Among other changes, a section was added to the policy detailing that parents or guardians will be given notice of reading selections in middle and high school with titles, summaries and identification of potentially sensitive topics and themes, the approved policy states.
The second implementation resolution gives the district until the end of the 2021-22 school year to implement the new policies.
Aug. 5 book club discussion
At the Aug. 5 school board meeting, district officials outlined changes in the district’s book club process and provided the results of the book review.
Books in the 2020-21 book club units were based on the Texas Education Agency’s new Texas Essential Knowledge and Skills requirements, which began in fall 2020. Chief Academic Officer Matt Bentz said Aug. 5 that the new state standards for language arts called for added diversity in cultures, genders, authors and lived experiences in literature. Bentz said district staff and teachers went through a process to select titles that met the new diversity standards.
Jennifer Collins, the assistant superintendent of curriculum, said the district reviewed these titles in an eight-cycle of the book club review process. Community and staff members in the Community Curriculum Advisory Committee were involved in the process that reviewed books line by line, Collins said.
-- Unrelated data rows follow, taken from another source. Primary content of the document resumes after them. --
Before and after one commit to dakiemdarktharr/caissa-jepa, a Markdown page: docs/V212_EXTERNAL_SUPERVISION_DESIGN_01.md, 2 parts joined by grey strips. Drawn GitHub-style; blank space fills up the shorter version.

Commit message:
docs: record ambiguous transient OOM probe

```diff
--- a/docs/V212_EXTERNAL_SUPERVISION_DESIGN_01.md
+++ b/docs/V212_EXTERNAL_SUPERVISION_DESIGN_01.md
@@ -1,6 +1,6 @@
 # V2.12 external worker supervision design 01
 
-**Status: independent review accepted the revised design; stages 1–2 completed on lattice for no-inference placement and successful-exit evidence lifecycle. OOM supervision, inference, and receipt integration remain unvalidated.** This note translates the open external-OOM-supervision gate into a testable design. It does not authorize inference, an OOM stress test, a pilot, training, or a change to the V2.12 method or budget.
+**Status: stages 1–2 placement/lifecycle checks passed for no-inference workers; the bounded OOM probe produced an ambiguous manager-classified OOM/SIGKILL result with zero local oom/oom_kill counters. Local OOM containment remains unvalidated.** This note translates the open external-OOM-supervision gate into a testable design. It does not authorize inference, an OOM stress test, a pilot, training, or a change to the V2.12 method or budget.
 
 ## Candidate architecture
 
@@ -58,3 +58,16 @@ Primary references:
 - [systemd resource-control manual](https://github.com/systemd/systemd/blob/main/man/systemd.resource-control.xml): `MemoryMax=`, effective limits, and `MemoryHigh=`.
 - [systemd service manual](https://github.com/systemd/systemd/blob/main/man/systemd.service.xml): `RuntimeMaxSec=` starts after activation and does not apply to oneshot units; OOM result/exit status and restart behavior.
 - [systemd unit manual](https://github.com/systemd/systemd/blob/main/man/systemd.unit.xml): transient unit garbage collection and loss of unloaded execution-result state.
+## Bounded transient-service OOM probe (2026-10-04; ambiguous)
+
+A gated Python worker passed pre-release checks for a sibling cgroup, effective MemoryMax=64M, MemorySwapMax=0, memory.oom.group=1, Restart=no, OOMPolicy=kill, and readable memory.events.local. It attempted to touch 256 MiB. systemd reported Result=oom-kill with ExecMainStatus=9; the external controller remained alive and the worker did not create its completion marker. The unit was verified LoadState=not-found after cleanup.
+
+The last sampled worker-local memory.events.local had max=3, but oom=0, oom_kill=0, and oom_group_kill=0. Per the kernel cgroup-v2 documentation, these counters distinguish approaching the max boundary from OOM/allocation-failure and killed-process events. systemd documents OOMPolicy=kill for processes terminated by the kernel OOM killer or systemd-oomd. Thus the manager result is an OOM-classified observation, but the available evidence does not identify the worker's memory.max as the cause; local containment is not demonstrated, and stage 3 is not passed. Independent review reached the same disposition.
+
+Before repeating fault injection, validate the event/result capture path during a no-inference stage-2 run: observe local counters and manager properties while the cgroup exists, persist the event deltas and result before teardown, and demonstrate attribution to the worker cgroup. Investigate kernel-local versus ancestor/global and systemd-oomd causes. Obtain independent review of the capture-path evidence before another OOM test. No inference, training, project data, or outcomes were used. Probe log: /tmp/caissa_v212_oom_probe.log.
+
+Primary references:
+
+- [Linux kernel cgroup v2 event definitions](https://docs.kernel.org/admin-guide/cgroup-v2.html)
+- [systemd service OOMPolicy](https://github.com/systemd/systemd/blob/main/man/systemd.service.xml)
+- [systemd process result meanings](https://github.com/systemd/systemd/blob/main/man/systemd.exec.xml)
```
Another review cycle will be held to further evaluate titles before they are added back into the system once the new policies are adopted, Collins said Aug. 5.
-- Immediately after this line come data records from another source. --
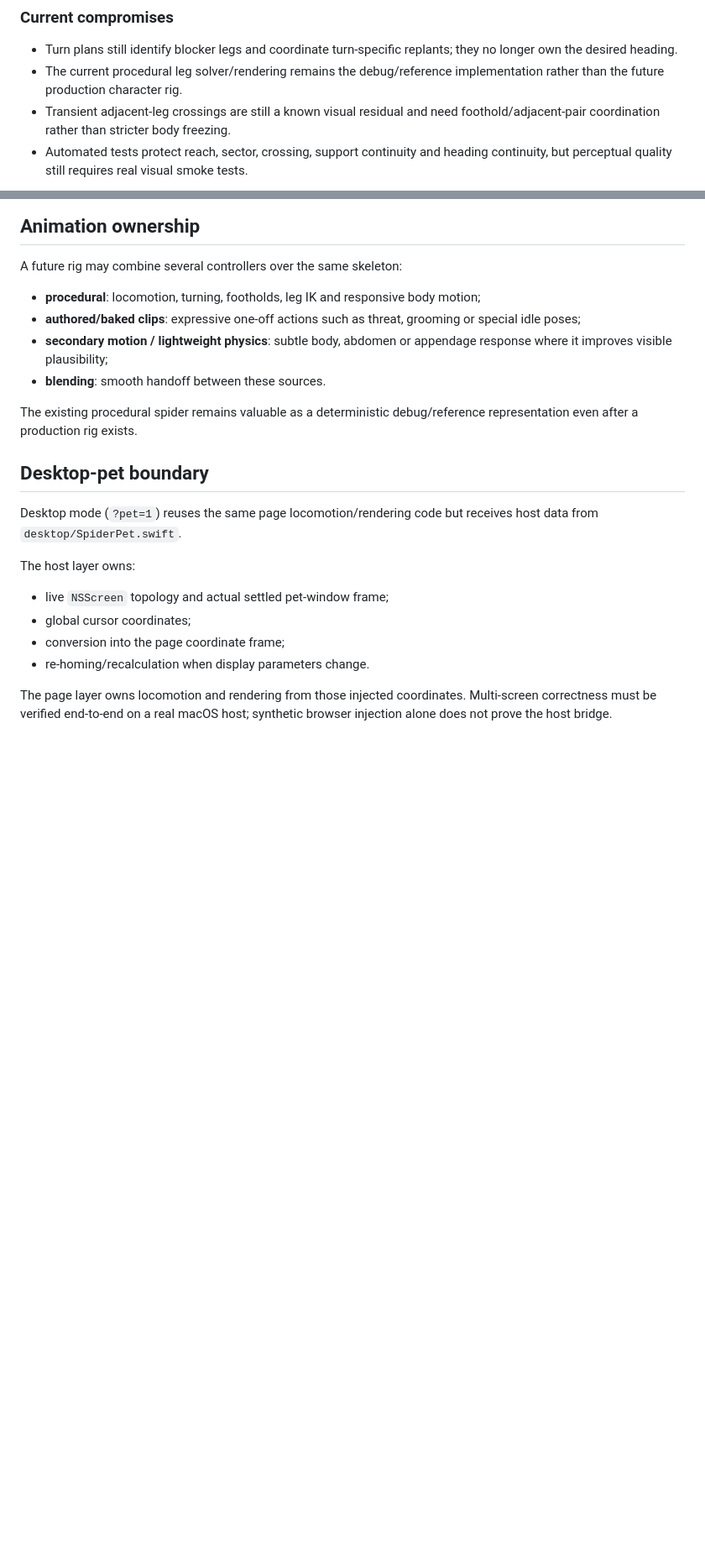
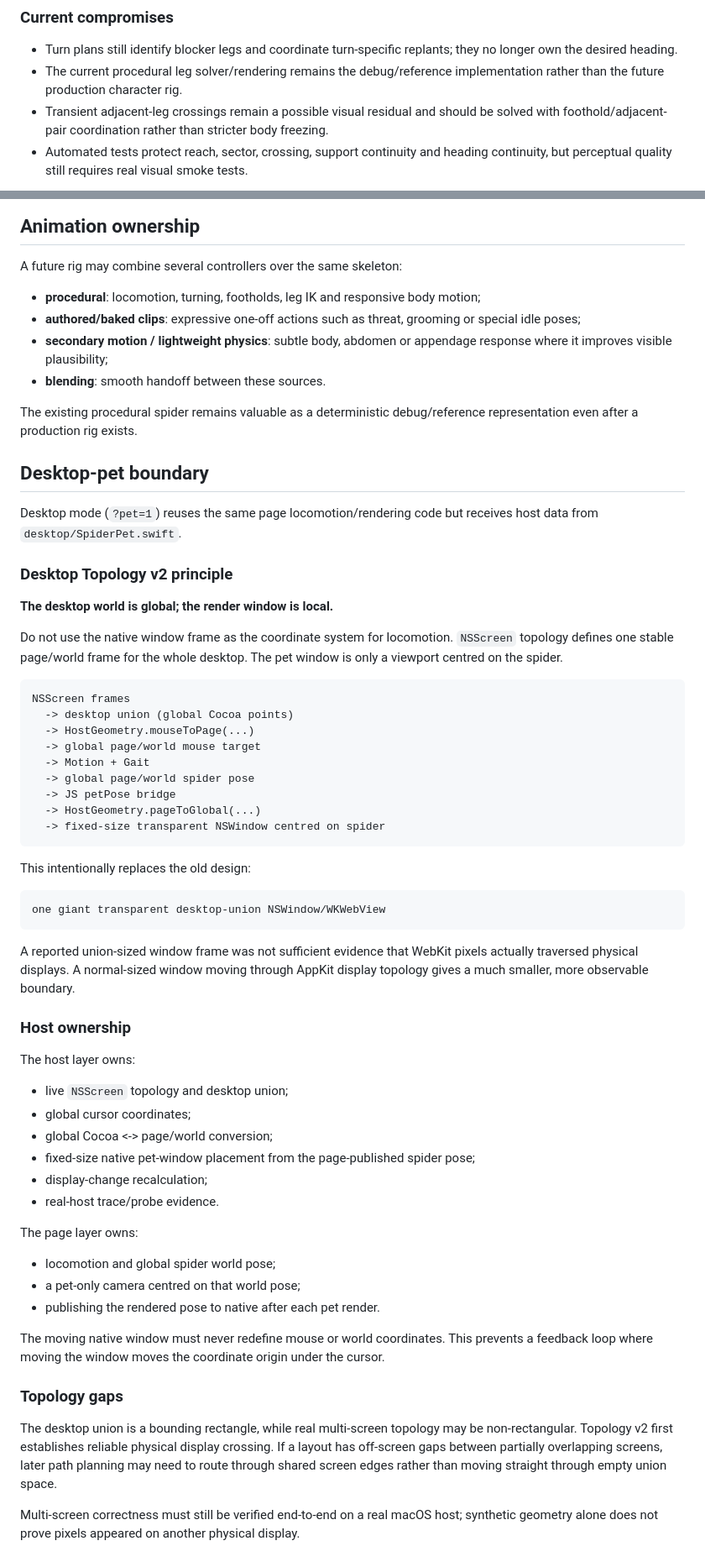
Before and after one commit to Taz-dingo/spider, a Markdown page: docs/architecture.md, 2 parts joined by grey strips. Shown at 84% size. Drawn GitHub-style; blank space fills up the shorter version.

Commit message:
docs: define moving-window desktop topology architecture

````diff
--- a/docs/architecture.md
+++ b/docs/architecture.md
@@ -54,7 +55,7 @@ This replaces the old pattern where one unsupported quarter-step could collapse
 
 - Turn plans still identify blocker legs and coordinate turn-specific replants; they no longer own the desired heading.
 - The current procedural leg solver/rendering remains the debug/reference implementation rather than the future production character rig.
-- Transient adjacent-leg crossings are still a known visual residual and need foothold/adjacent-pair coordination rather than stricter body freezing.
+- Transient adjacent-leg crossings remain a possible visual residual and should be solved with foothold/adjacent-pair coordination rather than stricter body freezing.
 - Automated tests protect reach, sector, crossing, support continuity and heading continuity, but perceptual quality still requires real visual smoke tests.
 
 ## Animation ownership
@@ -72,11 +73,53 @@ The existing procedural spider remains valuable as a deterministic debug/referen
 
 Desktop mode (`?pet=1`) reuses the same page locomotion/rendering code but receives host data from `desktop/SpiderPet.swift`.
 
+### Desktop Topology v2 principle
+
+**The desktop world is global; the render window is local.**
+
+Do not use the native window frame as the coordinate system for locomotion. `NSScreen` topology defines one stable page/world frame for the whole desktop. The pet window is only a viewport centred on the spider.
+
+```text
+NSScreen frames
+  -> desktop union (global Cocoa points)
+  -> HostGeometry.mouseToPage(...)
+  -> global page/world mouse target
+  -> Motion + Gait
+  -> global page/world spider pose
+  -> JS petPose bridge
+  -> HostGeometry.pageToGlobal(...)
+  -> fixed-size transparent NSWindow centred on spider
+```
+
+This intentionally replaces the old design:
+
+```text
+one giant transparent desktop-union NSWindow/WKWebView
+```
+
+A reported union-sized window frame was not sufficient evidence that WebKit pixels actually traversed physical displays. A normal-sized window moving through AppKit display topology gives a much smaller, more observable boundary.
+
+### Host ownership
+
 The host layer owns:
 
-- live `NSScreen` topology and actual settled pet-window frame;
+- live `NSScreen` topology and desktop union;
 - global cursor coordinates;
-- conversion into the page coordinate frame;
-- re-homing/recalculation when display parameters change.
+- global Cocoa <-> page/world conversion;
+- fixed-size native pet-window placement from the page-published spider pose;
+- display-change recalculation;
+- real-host trace/probe evidence.
 
-The page layer owns locomotion and rendering from those injected coordinates. Multi-screen correctness must be verified end-to-end on a real macOS host; synthetic browser injection alone does not prove the host bridge.
+The page layer owns:
+
+- locomotion and global spider world pose;
+- a pet-only camera centred on that world pose;
+- publishing the rendered pose to native after each pet render.
+
+The moving native window must never redefine mouse or world coordinates. This prevents a feedback loop where moving the window moves the coordinate origin under the cursor.
+
+### Topology gaps
+
+The desktop union is a bounding rectangle, while real multi-screen topology may be non-rectangular. Topology v2 first establishes reliable physical display crossing. If a layout has off-screen gaps between partially overlapping screens, later path planning may need to route through shared screen edges rather than moving straight through empty union space.
+
+Multi-screen correctness must still be verified end-to-end on a real macOS host; synthetic geometry alone does not prove pixels appeared on another physical display.
````
Also changed, not shown: other parts of docs/architecture.md (+7 -6 lines).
Collins said the district is now working on an instructional materials adoption manual, which will be piloted this year with physical education courses and future Advanced Placement courses. This is expected to be ready in October. A three- to five-year picture of upcoming materials adoptions will also be presented to the board in the future, Collins said.
“Moving forward, we believe that we have to be very intentional with what is expected in bringing any additional resources into our system,” Collins said Aug. 5. “I believe that the instructional materials manual that we are designing is going to help with that, and [the second] policy will also help guide that.”
The manual will bring more robust methods to gather more feedback from the community and school board, Bentz said. Feedback would come throughout the process instead of at the end or after the process.
Book unit titles were also changed to better reflect their learning outcomes, Collins said Aug. 5. The “Contemporary fiction book clubs: A study of individuality and belonging” was changed to “Literary fiction: A study of author and reader perspectives.” Collins said the new unit title is more specific to what the learning should be for that unit. The term “book clubs” is no longer included in the unit title because it gave a misconception that the unit was about a book club.
The district will also publish a secondary language arts website that shares book title selections available, background information and a feedback form. Other changes include improved parent communication expectations and an opportunity for parents to say titles they do not want their children to read.
Letters to parents with details about the book clubs were a “best practice” last year, but informational letters will now be the expectation for teachers, Collins said.